It did not take long for the new Syracuse football staff to get a big recruiting win. Kenneth Ruff flipped his commitment from Virginia to Syracuse during his official visit, giving the Orange one of the South's top inside linebacker prospects.
This is big for several reasons. First, it creates buzz among the fan base. Anytime you take a player who is highly rated, has an impressive offer list and was committed to a fellow ACC school, it excites the fan base. Given the lack of enthusiasm for the program among the fan base, specifically evidenced by poor attendance, anything that gets fans excited is a big positive.
This does that.
Second, Syracuse has to win recruiting battles against fellow ACC schools. If they want to get back being a consistent bowl team every year, winning over other middle tier ACC program is critical. Ruff was committed to Virginia originally and also held an offer from Georgia Tech. Not to mention, he was also offered early by Clemson and North Carolina. The two teams who played in the ACC title game.
Beating ACC schools for recruits should not be underestimated.
Third, Ruff also held offers from three SEC schools (Ole Miss, Kentucky and South Carolina) and a Big-10 school (Illinois). Landing legitimate power five talent with offers like that is very important for Syracuse and important for the new staff. It calms any fears of recruiting attrition with the loss of Scott Shafer's staff.
Fourth, Ruff comes from a talent hot bed. Florida recruiting can really help Syracuse add depth, talent, athleticism and speed to their roster. Landing a player like Ruff does just that. He is the 5th best inside linebacker in Florida in 2016 and is a highly regarded player in the state among coaches and recruits.
Syracuse's ability to flip him shows assistant Nick Monroe, his lead recruiter, is well respected in the state and has strong recruiting connections. Not to mention, he is able to target a player and close in a short timeframe.
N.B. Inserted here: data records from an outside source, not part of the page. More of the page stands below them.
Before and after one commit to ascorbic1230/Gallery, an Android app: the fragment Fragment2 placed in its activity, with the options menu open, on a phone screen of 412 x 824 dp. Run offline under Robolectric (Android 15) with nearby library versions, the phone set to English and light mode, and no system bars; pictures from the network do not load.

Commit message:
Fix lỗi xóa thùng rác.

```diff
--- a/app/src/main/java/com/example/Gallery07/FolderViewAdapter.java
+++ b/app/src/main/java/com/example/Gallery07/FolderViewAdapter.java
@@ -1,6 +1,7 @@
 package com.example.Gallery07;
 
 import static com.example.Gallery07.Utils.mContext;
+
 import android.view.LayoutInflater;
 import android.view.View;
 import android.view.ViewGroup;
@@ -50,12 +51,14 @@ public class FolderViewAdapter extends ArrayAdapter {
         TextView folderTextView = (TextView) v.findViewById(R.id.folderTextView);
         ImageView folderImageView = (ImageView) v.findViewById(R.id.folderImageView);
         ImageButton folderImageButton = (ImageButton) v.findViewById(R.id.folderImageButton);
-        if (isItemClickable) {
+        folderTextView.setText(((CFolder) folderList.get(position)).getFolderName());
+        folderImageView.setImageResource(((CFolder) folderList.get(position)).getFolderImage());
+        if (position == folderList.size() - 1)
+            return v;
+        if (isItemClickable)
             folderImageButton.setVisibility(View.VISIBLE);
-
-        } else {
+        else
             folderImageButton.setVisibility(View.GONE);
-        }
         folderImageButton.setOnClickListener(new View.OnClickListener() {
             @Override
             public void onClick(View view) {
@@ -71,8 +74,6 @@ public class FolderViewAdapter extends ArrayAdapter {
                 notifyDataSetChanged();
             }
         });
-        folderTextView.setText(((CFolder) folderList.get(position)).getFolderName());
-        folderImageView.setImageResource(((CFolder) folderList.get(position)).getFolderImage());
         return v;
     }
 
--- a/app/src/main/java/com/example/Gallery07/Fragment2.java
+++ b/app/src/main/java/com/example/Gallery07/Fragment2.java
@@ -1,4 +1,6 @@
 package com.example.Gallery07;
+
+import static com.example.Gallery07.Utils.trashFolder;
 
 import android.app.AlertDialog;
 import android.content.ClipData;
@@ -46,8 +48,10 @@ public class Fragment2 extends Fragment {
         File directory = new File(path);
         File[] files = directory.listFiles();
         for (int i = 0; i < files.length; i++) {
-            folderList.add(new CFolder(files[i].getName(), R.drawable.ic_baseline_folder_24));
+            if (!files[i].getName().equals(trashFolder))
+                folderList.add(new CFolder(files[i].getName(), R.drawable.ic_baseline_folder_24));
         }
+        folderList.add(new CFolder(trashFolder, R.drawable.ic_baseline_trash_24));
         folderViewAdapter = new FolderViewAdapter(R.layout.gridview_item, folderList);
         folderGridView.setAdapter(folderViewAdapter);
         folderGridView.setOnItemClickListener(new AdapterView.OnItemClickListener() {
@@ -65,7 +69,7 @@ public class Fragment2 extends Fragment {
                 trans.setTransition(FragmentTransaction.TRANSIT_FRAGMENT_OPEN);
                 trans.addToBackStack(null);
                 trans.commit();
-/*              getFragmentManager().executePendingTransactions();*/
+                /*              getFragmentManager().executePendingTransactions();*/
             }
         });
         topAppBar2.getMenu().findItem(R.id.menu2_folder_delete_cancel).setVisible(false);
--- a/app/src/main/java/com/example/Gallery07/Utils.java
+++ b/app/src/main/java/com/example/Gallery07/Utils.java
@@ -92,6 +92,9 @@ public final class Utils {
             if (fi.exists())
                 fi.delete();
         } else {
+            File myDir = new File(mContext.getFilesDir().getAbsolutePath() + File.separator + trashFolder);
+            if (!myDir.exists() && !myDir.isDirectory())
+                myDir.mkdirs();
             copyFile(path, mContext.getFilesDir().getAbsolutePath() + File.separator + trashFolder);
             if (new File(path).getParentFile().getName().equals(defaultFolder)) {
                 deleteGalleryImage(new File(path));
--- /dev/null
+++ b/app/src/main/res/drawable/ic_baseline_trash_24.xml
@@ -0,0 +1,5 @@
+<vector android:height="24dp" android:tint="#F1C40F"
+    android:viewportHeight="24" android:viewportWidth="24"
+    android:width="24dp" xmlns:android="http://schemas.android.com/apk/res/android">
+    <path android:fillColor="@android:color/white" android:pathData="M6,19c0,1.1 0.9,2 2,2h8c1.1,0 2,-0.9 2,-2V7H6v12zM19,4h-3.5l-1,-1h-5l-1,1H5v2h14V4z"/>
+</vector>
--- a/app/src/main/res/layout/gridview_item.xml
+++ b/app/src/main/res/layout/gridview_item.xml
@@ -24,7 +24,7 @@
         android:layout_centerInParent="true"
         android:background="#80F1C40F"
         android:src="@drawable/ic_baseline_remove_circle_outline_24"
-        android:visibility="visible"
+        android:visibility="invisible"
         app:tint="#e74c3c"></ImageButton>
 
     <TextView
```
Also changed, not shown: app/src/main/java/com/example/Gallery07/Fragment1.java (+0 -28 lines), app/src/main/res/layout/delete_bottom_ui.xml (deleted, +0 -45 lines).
Make no mistake about it. This was a big splash for the new Syracuse coaches. And it may not be the last.